● **Data extracts**:
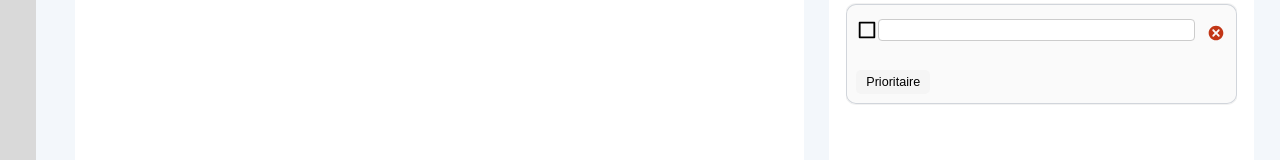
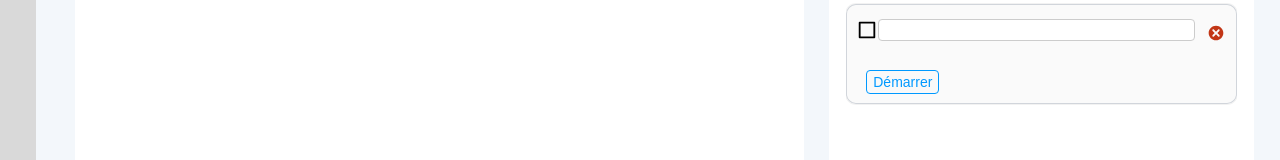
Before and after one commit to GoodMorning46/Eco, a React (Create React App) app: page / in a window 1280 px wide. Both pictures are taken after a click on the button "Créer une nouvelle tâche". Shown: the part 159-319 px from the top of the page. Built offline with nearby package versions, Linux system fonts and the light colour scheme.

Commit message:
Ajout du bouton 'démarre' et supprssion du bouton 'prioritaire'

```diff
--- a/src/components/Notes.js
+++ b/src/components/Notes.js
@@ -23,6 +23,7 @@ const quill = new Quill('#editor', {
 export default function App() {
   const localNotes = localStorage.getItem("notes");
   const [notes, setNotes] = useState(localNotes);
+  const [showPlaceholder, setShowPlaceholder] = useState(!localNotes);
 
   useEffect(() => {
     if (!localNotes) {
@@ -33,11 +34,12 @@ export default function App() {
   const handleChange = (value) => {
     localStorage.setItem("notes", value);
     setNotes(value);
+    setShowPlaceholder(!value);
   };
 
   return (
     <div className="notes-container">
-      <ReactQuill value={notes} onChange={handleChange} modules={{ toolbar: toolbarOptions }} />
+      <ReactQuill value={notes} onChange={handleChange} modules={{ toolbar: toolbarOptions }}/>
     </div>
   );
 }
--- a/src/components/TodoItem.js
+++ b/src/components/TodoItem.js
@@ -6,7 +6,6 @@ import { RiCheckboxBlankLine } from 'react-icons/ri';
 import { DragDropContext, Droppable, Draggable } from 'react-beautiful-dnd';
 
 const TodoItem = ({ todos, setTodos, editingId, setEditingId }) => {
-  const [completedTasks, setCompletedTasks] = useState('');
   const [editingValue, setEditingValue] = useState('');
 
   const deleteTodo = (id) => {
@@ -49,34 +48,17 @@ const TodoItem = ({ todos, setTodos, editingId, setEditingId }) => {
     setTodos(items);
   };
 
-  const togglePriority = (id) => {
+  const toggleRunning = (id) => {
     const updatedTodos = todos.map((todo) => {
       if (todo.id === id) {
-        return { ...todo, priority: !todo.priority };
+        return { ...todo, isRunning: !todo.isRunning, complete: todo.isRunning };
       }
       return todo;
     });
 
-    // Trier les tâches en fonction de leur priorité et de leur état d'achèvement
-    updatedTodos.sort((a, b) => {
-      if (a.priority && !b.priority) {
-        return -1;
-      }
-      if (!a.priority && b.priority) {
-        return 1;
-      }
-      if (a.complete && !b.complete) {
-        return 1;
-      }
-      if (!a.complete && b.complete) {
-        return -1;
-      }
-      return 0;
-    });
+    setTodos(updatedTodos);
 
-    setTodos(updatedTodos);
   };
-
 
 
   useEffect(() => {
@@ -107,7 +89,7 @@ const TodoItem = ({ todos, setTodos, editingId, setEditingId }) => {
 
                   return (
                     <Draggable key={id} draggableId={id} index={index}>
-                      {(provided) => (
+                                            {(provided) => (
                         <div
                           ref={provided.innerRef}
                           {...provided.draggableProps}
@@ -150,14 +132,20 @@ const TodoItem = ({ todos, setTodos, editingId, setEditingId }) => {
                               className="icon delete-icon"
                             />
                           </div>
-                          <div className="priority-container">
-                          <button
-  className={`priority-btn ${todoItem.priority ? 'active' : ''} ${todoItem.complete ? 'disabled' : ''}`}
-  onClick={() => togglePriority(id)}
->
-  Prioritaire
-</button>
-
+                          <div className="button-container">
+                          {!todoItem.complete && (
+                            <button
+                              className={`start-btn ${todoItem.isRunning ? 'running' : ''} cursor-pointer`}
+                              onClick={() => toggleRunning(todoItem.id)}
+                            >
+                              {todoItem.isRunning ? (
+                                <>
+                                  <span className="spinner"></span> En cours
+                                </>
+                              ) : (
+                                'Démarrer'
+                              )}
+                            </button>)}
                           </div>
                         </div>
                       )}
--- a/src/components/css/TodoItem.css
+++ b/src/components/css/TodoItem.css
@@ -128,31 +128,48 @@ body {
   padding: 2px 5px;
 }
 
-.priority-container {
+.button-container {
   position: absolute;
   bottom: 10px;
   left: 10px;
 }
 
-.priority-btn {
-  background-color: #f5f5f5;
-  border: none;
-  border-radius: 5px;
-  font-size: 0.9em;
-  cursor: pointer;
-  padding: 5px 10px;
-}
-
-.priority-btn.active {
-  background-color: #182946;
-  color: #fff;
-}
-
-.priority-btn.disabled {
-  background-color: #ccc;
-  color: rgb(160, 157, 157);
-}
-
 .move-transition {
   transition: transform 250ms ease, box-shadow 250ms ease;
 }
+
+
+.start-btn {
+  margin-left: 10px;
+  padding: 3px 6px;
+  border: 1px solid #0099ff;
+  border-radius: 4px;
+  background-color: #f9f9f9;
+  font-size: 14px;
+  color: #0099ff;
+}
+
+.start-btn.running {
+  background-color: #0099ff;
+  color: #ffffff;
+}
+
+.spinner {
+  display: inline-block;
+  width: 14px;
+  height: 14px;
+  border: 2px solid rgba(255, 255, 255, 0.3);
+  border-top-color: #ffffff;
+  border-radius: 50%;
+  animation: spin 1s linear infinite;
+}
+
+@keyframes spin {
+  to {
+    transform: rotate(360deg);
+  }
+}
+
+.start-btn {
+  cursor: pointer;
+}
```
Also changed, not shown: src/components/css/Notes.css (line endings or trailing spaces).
...
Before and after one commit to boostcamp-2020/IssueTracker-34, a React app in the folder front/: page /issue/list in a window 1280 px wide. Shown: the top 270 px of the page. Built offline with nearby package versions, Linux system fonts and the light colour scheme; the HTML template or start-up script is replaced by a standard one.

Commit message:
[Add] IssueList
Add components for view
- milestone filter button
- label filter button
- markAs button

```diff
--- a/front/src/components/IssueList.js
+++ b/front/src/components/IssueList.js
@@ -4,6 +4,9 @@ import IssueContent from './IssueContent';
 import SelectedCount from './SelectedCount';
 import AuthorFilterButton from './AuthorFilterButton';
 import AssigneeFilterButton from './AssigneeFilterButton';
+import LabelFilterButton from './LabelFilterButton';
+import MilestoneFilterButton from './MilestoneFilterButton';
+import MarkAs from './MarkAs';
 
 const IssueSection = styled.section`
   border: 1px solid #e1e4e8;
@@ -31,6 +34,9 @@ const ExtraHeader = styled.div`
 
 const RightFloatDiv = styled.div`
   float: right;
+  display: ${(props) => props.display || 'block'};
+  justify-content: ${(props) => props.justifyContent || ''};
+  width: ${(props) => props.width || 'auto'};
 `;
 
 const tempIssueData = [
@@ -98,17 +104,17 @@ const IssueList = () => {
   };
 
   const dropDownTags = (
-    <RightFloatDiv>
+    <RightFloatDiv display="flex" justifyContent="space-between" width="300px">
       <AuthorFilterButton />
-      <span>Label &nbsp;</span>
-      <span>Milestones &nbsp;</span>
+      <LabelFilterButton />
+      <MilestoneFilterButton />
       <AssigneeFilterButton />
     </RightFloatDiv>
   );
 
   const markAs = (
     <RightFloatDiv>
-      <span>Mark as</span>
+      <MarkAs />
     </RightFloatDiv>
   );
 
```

● **Brief**: Once you have identified the lines above that contain "import", copy each of them.

● **Answer to the exercise**:
@@ -6,7 +6,6 @@ import { RiCheckboxBlankLine } from 'react-icons/ri';
 import { DragDropContext, Droppable, Draggable } from 'react-beautiful-dnd';
@@ -4,6 +4,9 @@ import IssueContent from './IssueContent';
 import SelectedCount from './SelectedCount';
 import AuthorFilterButton from './AuthorFilterButton';
 import AssigneeFilterButton from './AssigneeFilterButton';
+import LabelFilterButton from './LabelFilterButton';
+import MilestoneFilterButton from './MilestoneFilterButton';
+import MarkAs from './MarkAs';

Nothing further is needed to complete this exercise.